---------- Excerpted records
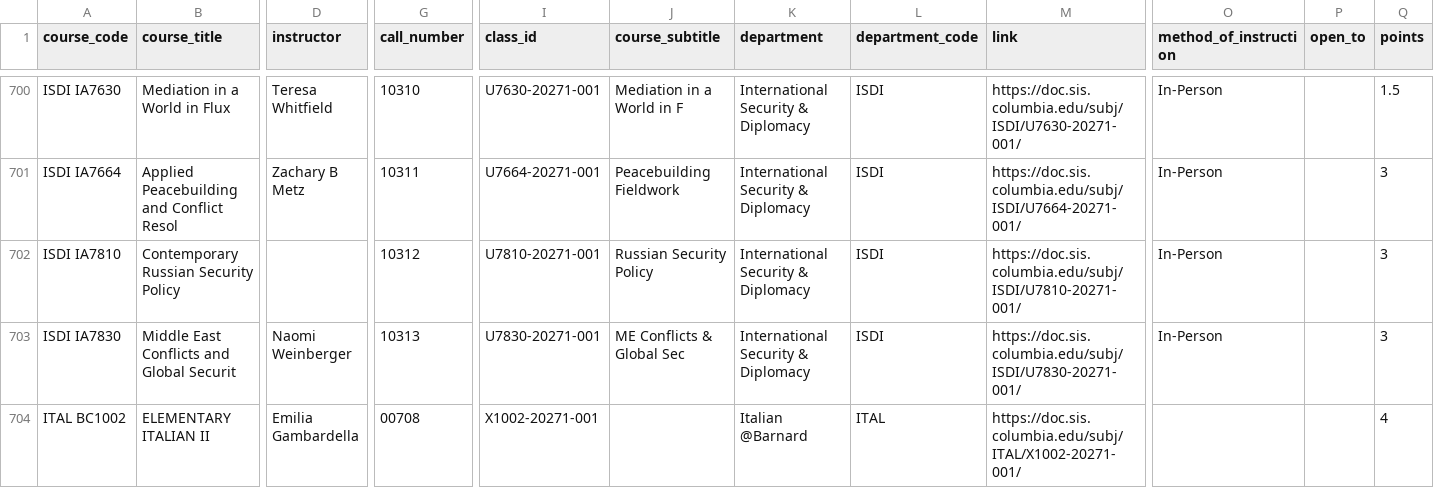
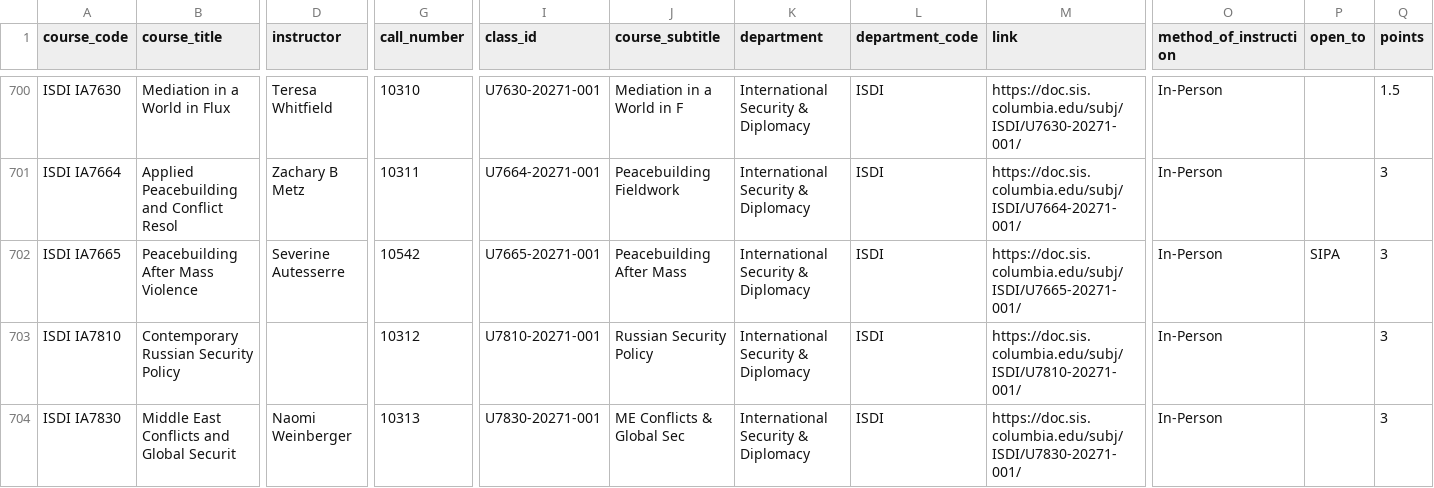
Before and after one commit to soid/columbia-catalog-data, a CSV file: classes/2027-Spring.csv, drawn as a sheet; only a part is shown, gaps mark what is left out; the shorter side is filled out with more unchanged rows; rows hold the shown columns only; the diff names each change by its address in the sheet, - before the commit and + after, or states it on an @@ line.

Commit message:
Updated data

```diff
--- a/classes/2027-Spring.csv
+++ b/classes/2027-Spring.csv
+row 702: ISDI IA7665 | Peacebuilding After Mass Violence | Severine Autesserre | 10542 | U7665-20271-001 | Peacebuilding After Mass | International Security & Diplomacy | ISDI | https://doc.sis.columbia.edu/subj/ISDI/U7665-20271-001/ | In-Person | SIPA | 3
```
Also changed, not shown: 5 other files.
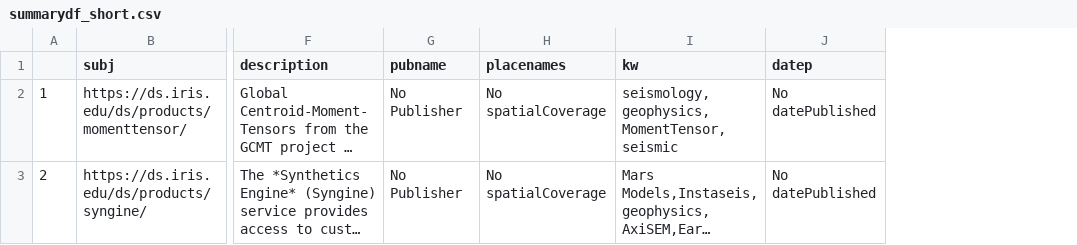
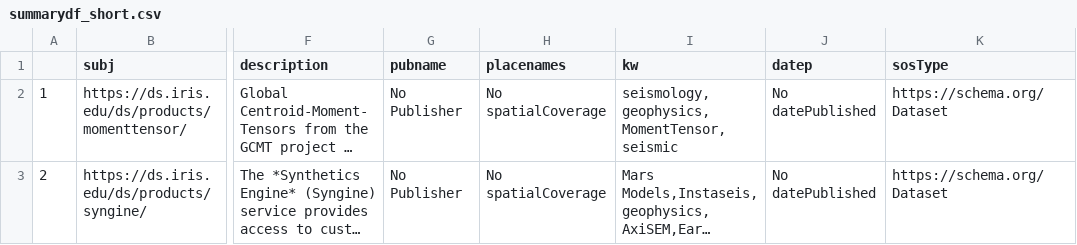
Before and after one commit to earthcube/earthcube_utilities, a CSV file: earthcube_utilities/resources/testing/summarydf_short.csv, drawn as a sheet; only a part is shown, gaps mark what is left out; long unchanged cells end in …; the diff names each change by its address in the sheet, - before the commit and + after, or states it on an @@ line.

```diff
--- a/earthcube_utilities/resources/testing/summarydf_short.csv
+++ b/earthcube_utilities/resources/testing/summarydf_short.csv
+column K (sosType), rows 2-3: https://schema.org/Dataset | https://schema.org/Dataset
```
Also changed, not shown: 9 other files.
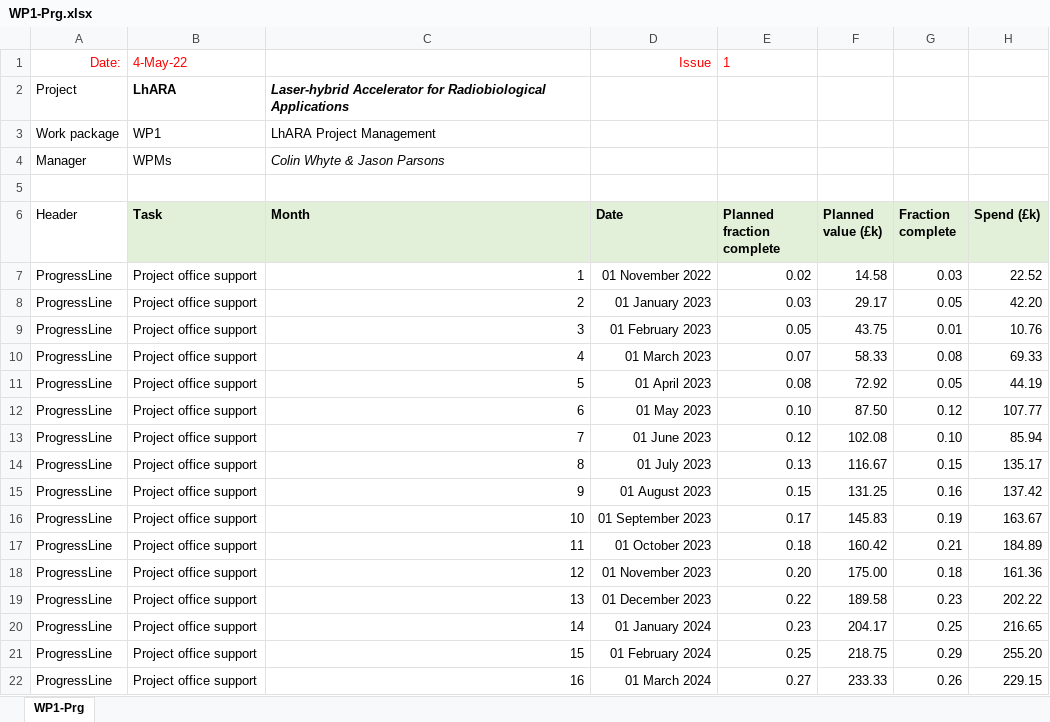
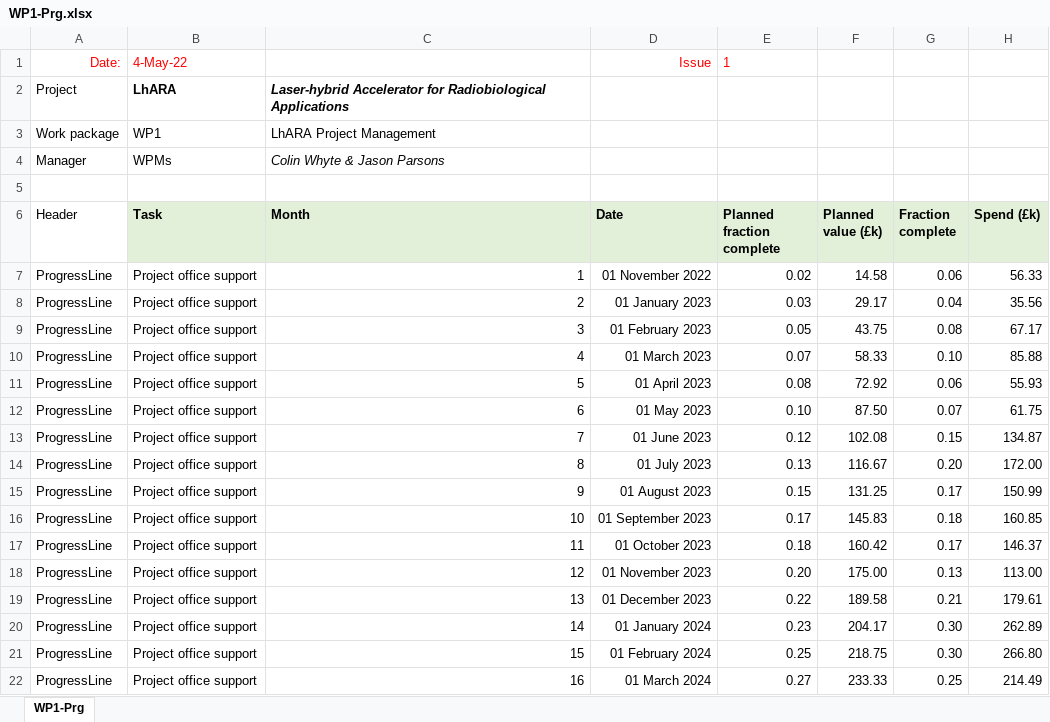
Before and after one commit to longkr/LhARA-costing-tool, an Excel workbook: 13-ProgressReports/WP1-Prg.xlsx, sheet WP1-Prg, drawn as a sheet; only a part is shown; values as stored, in another font and other column widths than the file's, no borders; the diff covers the shown part only; the diff names each change by its address in the sheet, - before the commit and + after, or states it on an @@ line.

```diff
--- a/13-ProgressReports/WP1-Prg.xlsx (sheet WP1-Prg)
+++ b/13-ProgressReports/WP1-Prg.xlsx (sheet WP1-Prg)
-G7 (Fraction complete): 0.03
+G7 (Fraction complete): 0.06
-H7 (Spend (£k)): 22.52
+H7 (Spend (£k)): 56.33
-G8 (Fraction complete): 0.05
+G8 (Fraction complete): 0.04
-H8 (Spend (£k)): 42.20
+H8 (Spend (£k)): 35.56
-G9 (Fraction complete): 0.01
+G9 (Fraction complete): 0.08
-H9 (Spend (£k)): 10.76
+H9 (Spend (£k)): 67.17
-G10 (Fraction complete): 0.08
+G10 (Fraction complete): 0.10
-H10 (Spend (£k)): 69.33
+H10 (Spend (£k)): 85.88
-G11 (Fraction complete): 0.05
+G11 (Fraction complete): 0.06
-H11 (Spend (£k)): 44.19
+H11 (Spend (£k)): 55.93
-G12 (Fraction complete): 0.12
+G12 (Fraction complete): 0.07
-H12 (Spend (£k)): 107.77
+H12 (Spend (£k)): 61.75
-G13 (Fraction complete): 0.10
+G13 (Fraction complete): 0.15
-H13 (Spend (£k)): 85.94
+H13 (Spend (£k)): 134.87
-G14 (Fraction complete): 0.15
+G14 (Fraction complete): 0.20
-H14 (Spend (£k)): 135.17
+H14 (Spend (£k)): 172.00
-G15 (Fraction complete): 0.16
+G15 (Fraction complete): 0.17
-H15 (Spend (£k)): 137.42
+H15 (Spend (£k)): 150.99
-G16 (Fraction complete): 0.19
+G16 (Fraction complete): 0.18
-H16 (Spend (£k)): 163.67
+H16 (Spend (£k)): 160.85
-G17 (Fraction complete): 0.21
+G17 (Fraction complete): 0.17
-H17 (Spend (£k)): 184.89
+H17 (Spend (£k)): 146.37
-G18 (Fraction complete): 0.18
+G18 (Fraction complete): 0.13
-H18 (Spend (£k)): 161.36
+H18 (Spend (£k)): 113.00
-G19 (Fraction complete): 0.23
+G19 (Fraction complete): 0.21
-H19 (Spend (£k)): 202.22
+H19 (Spend (£k)): 179.61
-G20 (Fraction complete): 0.25
+G20 (Fraction complete): 0.30
-H20 (Spend (£k)): 216.65
+H20 (Spend (£k)): 262.89
-G21 (Fraction complete): 0.29
+G21 (Fraction complete): 0.30
-H21 (Spend (£k)): 255.20
+H21 (Spend (£k)): 266.80
-G22 (Fraction complete): 0.26
+G22 (Fraction complete): 0.25
-H22 (Spend (£k)): 229.15
+H22 (Spend (£k)): 214.49
```
Also changed, not shown: 87 edited cells elsewhere in this sheet, 6 other files.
--------------------
> **What is needed**: Output the data above verbatim, pictures excluded.

> **Answer**:
Before and after one commit to soid/columbia-catalog-data, a CSV file: classes/2027-Spring.csv, drawn as a sheet; only a part is shown, gaps mark what is left out; the shorter side is filled out with more unchanged rows; rows hold the shown columns only; the diff names each change by its address in the sheet, - before the commit and + after, or states it on an @@ line.

Commit message:
Updated data

```diff
--- a/classes/2027-Spring.csv
+++ b/classes/2027-Spring.csv
+row 702: ISDI IA7665 | Peacebuilding After Mass Violence | Severine Autesserre | 10542 | U7665-20271-001 | Peacebuilding After Mass | International Security & Diplomacy | ISDI | https://doc.sis.columbia.edu/subj/ISDI/U7665-20271-001/ | In-Person | SIPA | 3
```
Also changed, not shown: 5 other files.
Before and after one commit to earthcube/earthcube_utilities, a CSV file: earthcube_utilities/resources/testing/summarydf_short.csv, drawn as a sheet; only a part is shown, gaps mark what is left out; long unchanged cells end in …; the diff names each change by its address in the sheet, - before the commit and + after, or states it on an @@ line.

```diff
--- a/earthcube_utilities/resources/testing/summarydf_short.csv
+++ b/earthcube_utilities/resources/testing/summarydf_short.csv
+column K (sosType), rows 2-3: https://schema.org/Dataset | https://schema.org/Dataset
```
Also changed, not shown: 9 other files.
Before and after one commit to longkr/LhARA-costing-tool, an Excel workbook: 13-ProgressReports/WP1-Prg.xlsx, sheet WP1-Prg, drawn as a sheet; only a part is shown; values as stored, in another font and other column widths than the file's, no borders; the diff covers the shown part only; the diff names each change by its address in the sheet, - before the commit and + after, or states it on an @@ line.

```diff
--- a/13-ProgressReports/WP1-Prg.xlsx (sheet WP1-Prg)
+++ b/13-ProgressReports/WP1-Prg.xlsx (sheet WP1-Prg)
-G7 (Fraction complete): 0.03
+G7 (Fraction complete): 0.06
-H7 (Spend (£k)): 22.52
+H7 (Spend (£k)): 56.33
-G8 (Fraction complete): 0.05
+G8 (Fraction complete): 0.04
-H8 (Spend (£k)): 42.20
+H8 (Spend (£k)): 35.56
-G9 (Fraction complete): 0.01
+G9 (Fraction complete): 0.08
-H9 (Spend (£k)): 10.76
+H9 (Spend (£k)): 67.17
-G10 (Fraction complete): 0.08
+G10 (Fraction complete): 0.10
-H10 (Spend (£k)): 69.33
+H10 (Spend (£k)): 85.88
-G11 (Fraction complete): 0.05
+G11 (Fraction complete): 0.06
-H11 (Spend (£k)): 44.19
+H11 (Spend (£k)): 55.93
-G12 (Fraction complete): 0.12
+G12 (Fraction complete): 0.07
-H12 (Spend (£k)): 107.77
+H12 (Spend (£k)): 61.75
-G13 (Fraction complete): 0.10
+G13 (Fraction complete): 0.15
-H13 (Spend (£k)): 85.94
+H13 (Spend (£k)): 134.87
-G14 (Fraction complete): 0.15
+G14 (Fraction complete): 0.20
-H14 (Spend (£k)): 135.17
+H14 (Spend (£k)): 172.00
-G15 (Fraction complete): 0.16
+G15 (Fraction complete): 0.17
-H15 (Spend (£k)): 137.42
+H15 (Spend (£k)): 150.99
-G16 (Fraction complete): 0.19
+G16 (Fraction complete): 0.18
-H16 (Spend (£k)): 163.67
+H16 (Spend (£k)): 160.85
-G17 (Fraction complete): 0.21
+G17 (Fraction complete): 0.17
-H17 (Spend (£k)): 184.89
+H17 (Spend (£k)): 146.37
-G18 (Fraction complete): 0.18
+G18 (Fraction complete): 0.13
-H18 (Spend (£k)): 161.36
+H18 (Spend (£k)): 113.00
-G19 (Fraction complete): 0.23
+G19 (Fraction complete): 0.21
-H19 (Spend (£k)): 202.22
+H19 (Spend (£k)): 179.61
-G20 (Fraction complete): 0.25
+G20 (Fraction complete): 0.30
-H20 (Spend (£k)): 216.65
+H20 (Spend (£k)): 262.89
-G21 (Fraction complete): 0.29
+G21 (Fraction complete): 0.30
-H21 (Spend (£k)): 255.20
+H21 (Spend (£k)): 266.80
-G22 (Fraction complete): 0.26
+G22 (Fraction complete): 0.25
-H22 (Spend (£k)): 229.15
+H22 (Spend (£k)): 214.49
```
Also changed, not shown: 87 edited cells elsewhere in this sheet, 6 other files.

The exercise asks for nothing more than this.